This randomized, double-blinded, placebo-controlled study investigated the efficacy of patient-controlled regional analgesia using an infraclavicular brachial plexus perineural catheter and a portable infusion pump for outpatients undergoing moderately painful, upper extremity orthopedic surgery.Methods
Preoperatively, patients (n = 30) received an infraclavicular nerve block and perineural catheter. Postoperatively, patients were discharged home with oral narcotics and a portable infusion pump delivering study solution (0.2% ropivacaine or 0.9% saline) via the catheter for 3 days. Investigators and patients were blinded to random group assignment. Daily end points included pain scores at rest and with limb movement, narcotic use and side effects, sleep quality, patient satisfaction, and symptoms of catheter- or local anesthetic-related complications.Results

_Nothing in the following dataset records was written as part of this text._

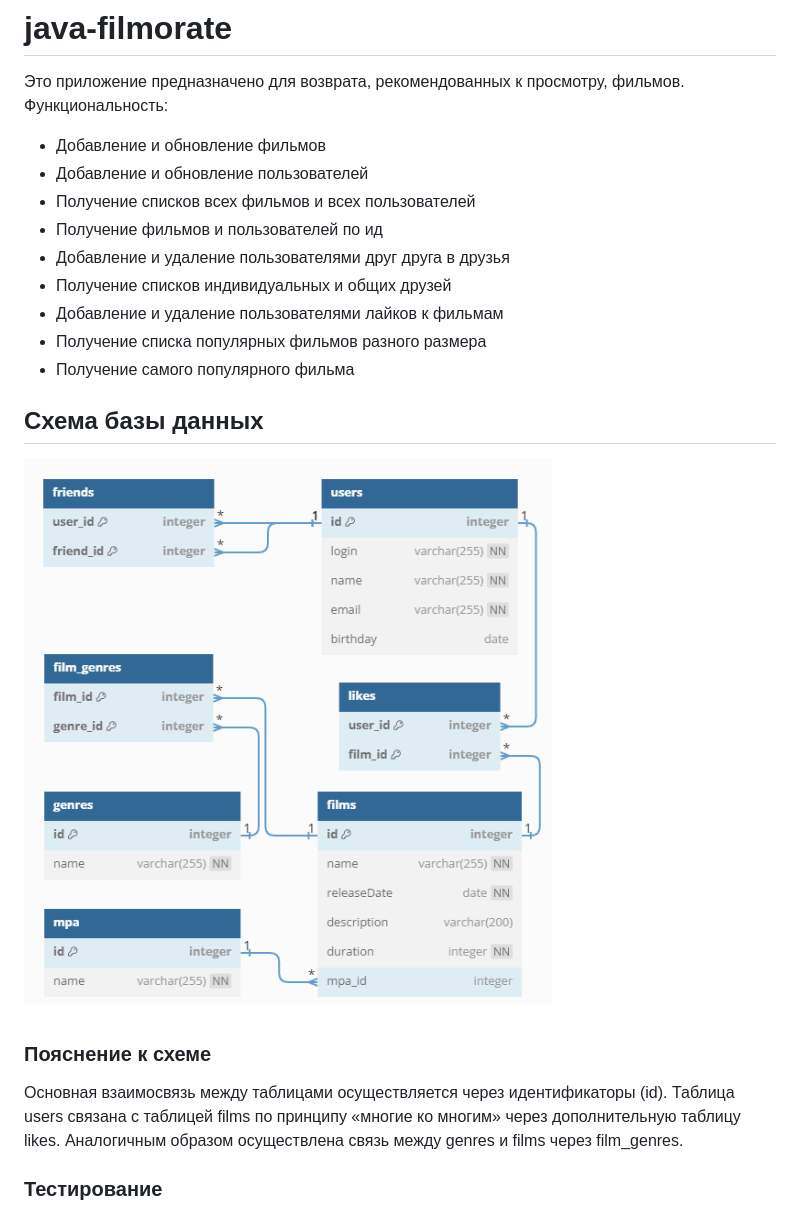
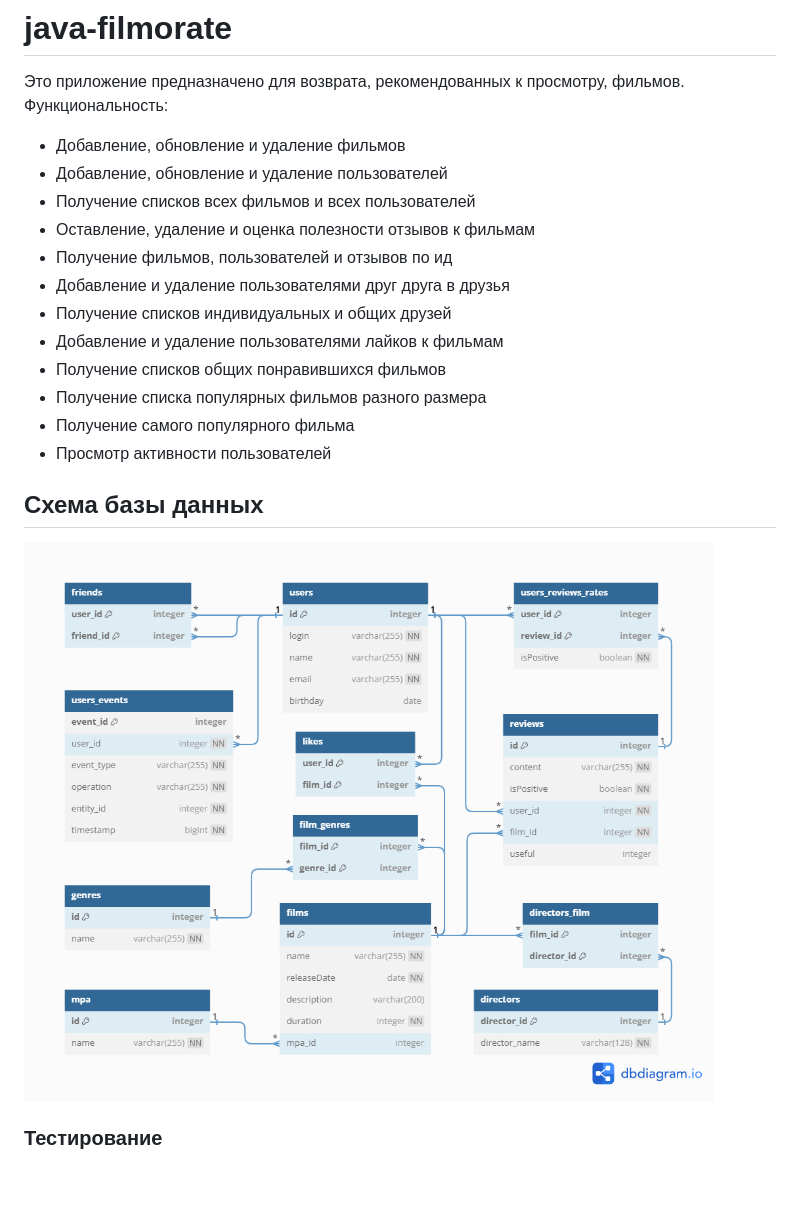
Before and after one commit to Mithrilin/java-filmorate, a Markdown page: README.md, the part around the change. GitHub-like rendering; pictures changed too: database-schema.png; blank space fills up the shorter version.

Commit message:
исправить ридми и файл изображения схемы БД

```diff
--- a/README.md
+++ b/README.md
@@ -1,23 +1,21 @@
 # java-filmorate
 Это приложение предназначено для возврата, рекомендованных к просмотру, фильмов.
 Функциональность:
-- Добавление и обновление фильмов
-- Добавление и обновление пользователей
+- Добавление, обновление и удаление фильмов
+- Добавление, обновление и удаление пользователей
 - Получение списков всех фильмов и всех пользователей
-- Получение фильмов и пользователей по ид
+- Оставление, удаление и оценка полезности отзывов к фильмам
+- Получение фильмов, пользователей и отзывов по ид
 - Добавление и удаление пользователями друг друга в друзья
 - Получение списков индивидуальных и общих друзей
 - Добавление и удаление пользователями лайков к фильмам
+- Получение списков общих понравившихся фильмов
 - Получение списка популярных фильмов разного размера
 - Получение самого популярного фильма
+- Просмотр активности пользователей
 
 ## Схема базы данных
 ![Схема](database-schema.png)
-
-### Пояснение к схеме
-Основная взаимосвязь между таблицами осуществляется через идентификаторы (id).
-Таблица users связана с таблицей films по принципу «многие ко многим» через дополнительную таблицу likes.
-Аналогичным образом осуществлена связь между genres и films через film_genres.
 
 
 ### Тестирование
```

Ropivacaine (n = 15) infusion significantly reduced pain compared with saline (n = 15) infusion (P < 0.001). For example, the average pain with movement (scale, 0–10) on postoperative day 1 was 6.1 ± 2.3 for the saline group versus 2.5 ± 1.6 for the ropivacaine group (P < 0.001). Oral narcotic use and related side effects were significantly decreased in the ropivacaine group. For example, on postoperative day 1, mean tablet consumption was 5.5 ± 2.4 and 1.7 ± 1.6 for the saline and ropivacaine groups, respectively (P < 0.001). Sleep disturbance scores were 10-fold greater for saline administration than for ropivacaine infusion (P < 0.001). Overall satisfaction was significantly greater in the ropivacaine group. No catheter- or local anesthetic-related complications occurred.Conclusion
After moderately painful orthopedic surgery of the upper extremity, ropivacaine infusion using a portable, mechanical pump and an infraclavicular brachial plexus perineural catheter at home decreased pain, sleep disturbances, narcotic use and related side effects, and improved overall satisfaction.